Tobago is carving out a niche for itself as one of the Caribbean’s premier tourism destinations.
The island of Tobago may not have the population, size or economic activity of its larger neighbour Trinidad, but for many years it has been carving out a niche for itself as one of the Caribbean’s premier tourism destinations. Indeed it has chosen to follow a very different course to Trinidad, capitalising on its picture-postcard beaches, pristine rainforest and laid-back culture to become an eco-tourism paradise.
“Tobago is what people visualise when they think of a Caribbean island,” highlights Orville London, chief secretary of Tobago’s House of Assembly. “We have a responsibility to give our residents the quality of life they deserve and also to provide visitors with the kind of experience they envisage.”
“As an island we made a decision to maintain our pristine nature.”
Dr Orville London Chief Secretary of the Tobago House of AssemblyTweet This
Surrounded by white sand beaches, coral reefs and calm blue waters, Tobago is home to over 2,000 species of birds, 6,000 species of plants and animals and is home to the oldest protected rainforest in the western hemisphere, all contributing to its growing reputation as an eco-tourism destination. In October 2003, the World Travel Awards in New York City designated the island as “Home of the Best Eco Destination in the World.”
With a population of just 60,000 across the island’s 160 square miles, some 32,895 international tourists visited the island in 2012, up 2 percent on 2011. The tourism industry contributes 46 percent of Tobago’s GDP and 57 percent of its employment.

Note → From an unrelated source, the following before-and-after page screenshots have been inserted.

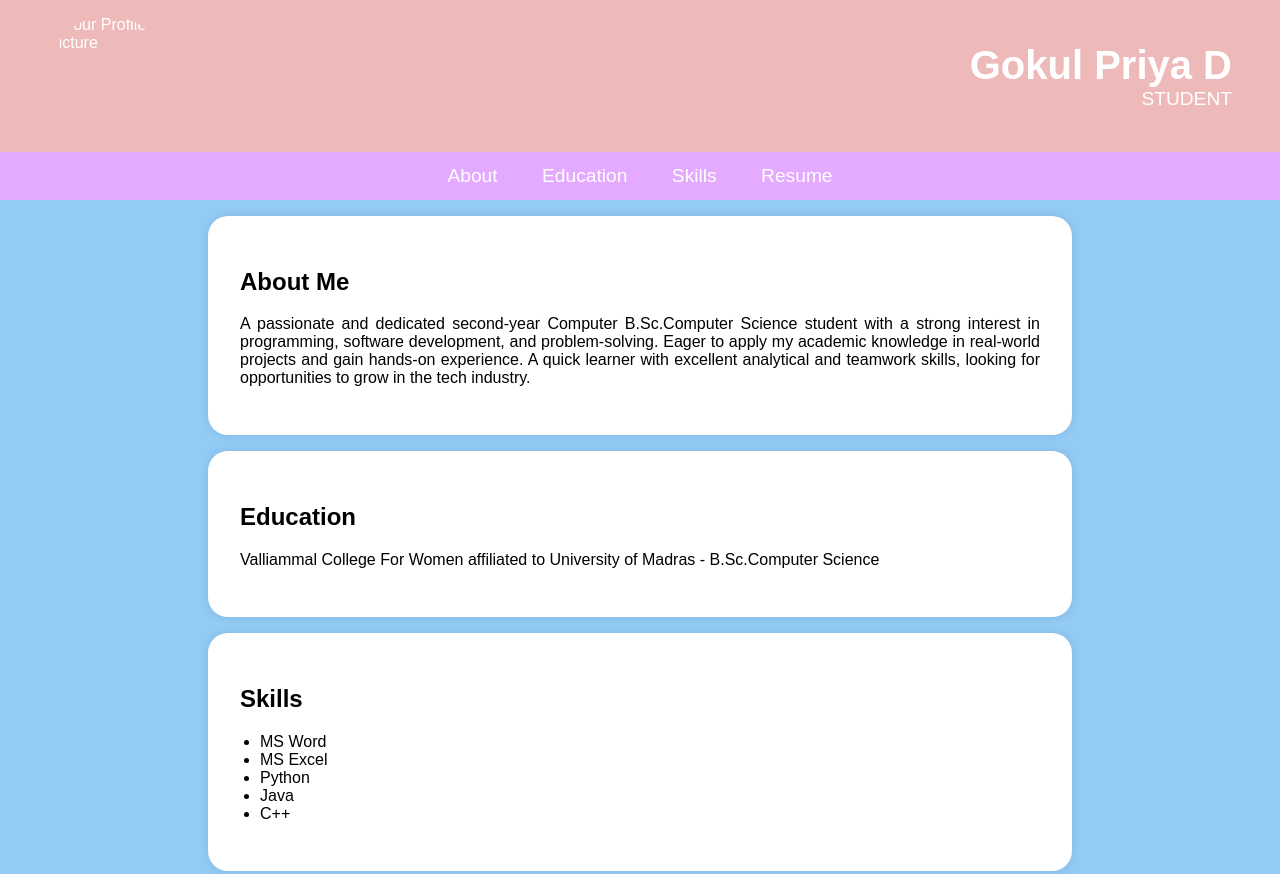
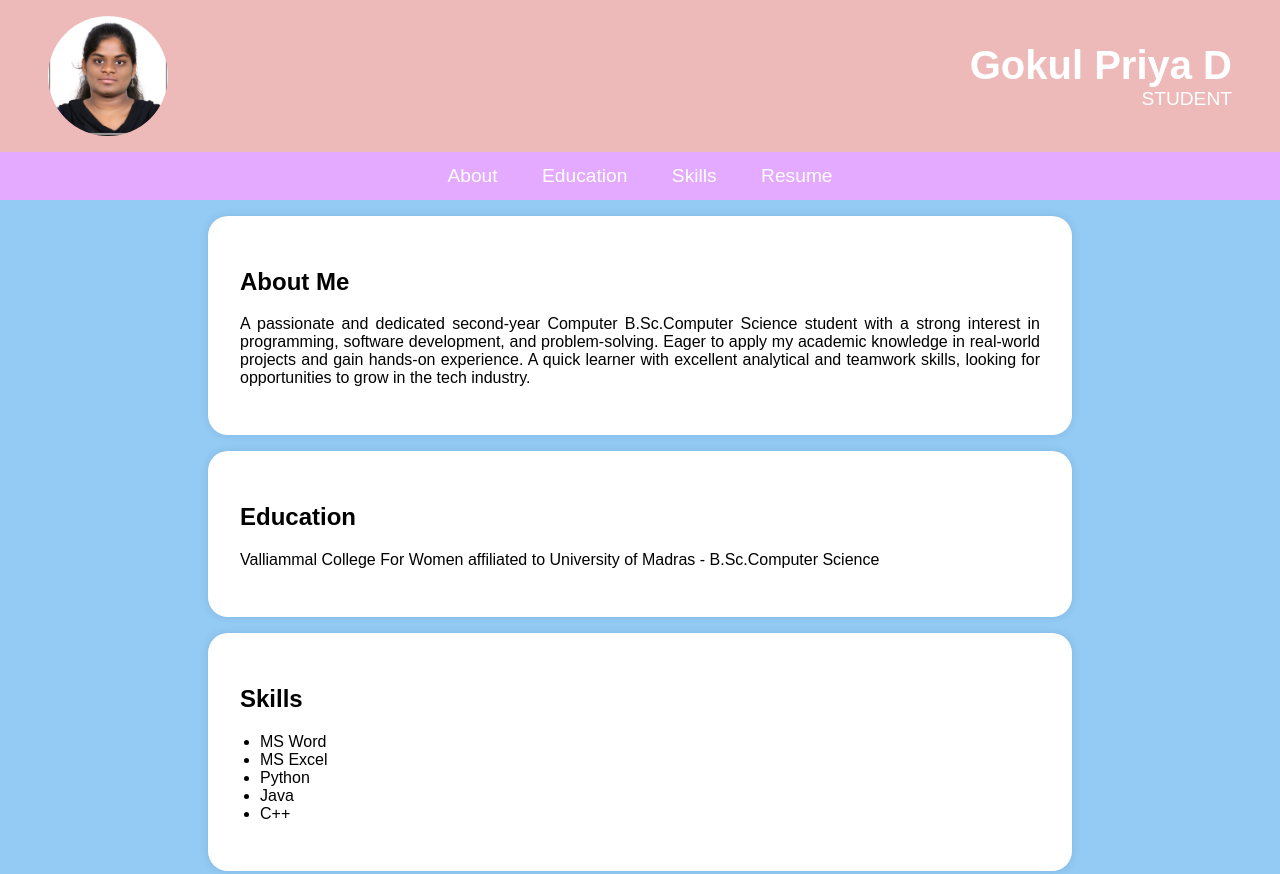
Before and after one commit to gokulpriyad16/digital-portfolio, a plain HTML site: page index.html in a window 1280 px wide. Shown: the top 874 px of the page. Drawn offline with Linux system fonts and the light colour scheme.

Commit message:
Update index.html

```diff
--- a/index.html
+++ b/index.html
@@ -106,7 +106,7 @@
 <body>
     <header>
         <!-- Profile Picture on the Left -->
-        <img src="gokul.jpg" alt="Your Profile Picture" class="profile-picture">
+        <img src="pic.jpg" alt="Your Profile Picture" class="profile-picture">
 
         <!-- Name and Info on the Right -->
         <div class="header-content">
```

The island was hit hard by the global downturn after 2007 and the resulting drop in tourism numbers led the island’s government to look into diversifying its economy and identifying designated development areas. However, any development must be in keeping with the Assembly’s vision for the preservation of the island’s character. “We will never have 400-room hotels,” insists London. “We’ll never have a focus on mass tourism. We will always continue to protect our rainforest.”